Jayme’s purpose for his mini is to use the ‘fast road’, but the reality is that it is capable of dealing with a track day, sprint or mountain climbing. This is evident inside the car, where an opening of deceptively thin doors reveals a race-grade interior.
The main features here are a Wishart motorsport fabrication welded roll cage designed to feature the national assembly and a pair of Cobra Monaco seats sewn with Jem’s personal ‘JH logo’. At the end of a custom steering column is a Momo wheel, an open KAD shifter and a woodwood paddle box. Door card, re-trimmed in classic vinyl, features billet door handle and trim.
Despite the classic look and style of this mini, Jayme has added some sophisticated technology to it, which once again shows how a project can evolve in an extended build time. With full custom wiring from GNE Motorsport, a DTAFast engine management system feeds the data to an AiM PDM unit hidden under the dash and transmits it to the driver via an AiM digital display. Sitting on the transmission tunnel, a 12-button CAN pad controls many of the car’s key operating functions.
Undoing the leather straps and removing the bonnet reveals the minute Staple food – Its engine. With nothing but essential accessories in a perfectly smooth bay, Jemme and his brother have worked at home in their ‘Pato Bread Engineering’ (PBE) shed.
The engine in the center of it has one of the most impressive glasses I’ve ever read. The titles in the Mini World are quite spectacular: 1,380cc, twin-cam, 16-valve.

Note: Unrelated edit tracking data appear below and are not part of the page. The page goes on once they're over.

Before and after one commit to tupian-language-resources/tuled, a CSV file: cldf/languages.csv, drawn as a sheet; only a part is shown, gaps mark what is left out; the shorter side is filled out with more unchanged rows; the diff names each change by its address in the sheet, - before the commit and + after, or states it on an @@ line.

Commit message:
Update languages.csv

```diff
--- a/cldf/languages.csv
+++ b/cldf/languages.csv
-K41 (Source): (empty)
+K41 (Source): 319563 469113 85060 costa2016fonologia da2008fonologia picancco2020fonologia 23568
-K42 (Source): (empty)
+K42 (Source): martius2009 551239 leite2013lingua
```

This power plant, built by CC Minis in Lisbon, Northern Ireland, is an A-Series dream. Starting with a 1,275cc rover mill – just as the car is new – it has expanded to about 1,400cc for 73.5mm fake pistons. The block also includes a custom race-spec crankshaft, steel connecting rod, ACL race bearings and ARP fasteners.
Above, a BMW K1100 is matched with a twin-cam 16-valve cylinder A-Series block, and for extra performance it goes through a full port and polish. If that’s not enough, the bike’s individual throttle bodies are carried and now breathed through an ITB foam filter.
Around the engine bay, there is no end to the detailed attention. Engine mounts were custom-machined from billet aluminum, while the PBE logo was laser-engraved on top of the oil catch cans.
At full size, the mash-up engine is much taller than the original A-Series, but it still sits below the standard bonnet profile for a well-thought-out front subframe change.
The Mini’s original 4-speed gearbox transfers power to the front wheels, though it has been significantly upgraded with a straight-cut gear kit, MG Metro Turbo Final Drive and a QF Limited Slip Differential. The mix also includes MED drop gear, a billet flywheel and an AP racing clutch.
Having power is one thing, but being able to really use it is another. But of course Jayme has covered this aspect too. The use of high-end equipment from well-known suppliers within the Mini World of Competition was the core of the construction, and why you get custom-built Protek Shock at four corners, as well as the addition of KAD Control Arms, Classic Minis Japan Ball Joint and Owens Motorsport Ball Joint Dropper. Hidden behind the wheels is a KAD disc brake setup on the front and an operated drum on the back.
Builds like Jayme Hill’s Mini remind us of how good a general idea can be with time and patience. Leaning on many historical styles and combining them with modern technology, I think you will agree that the result is nothing short of spectacular.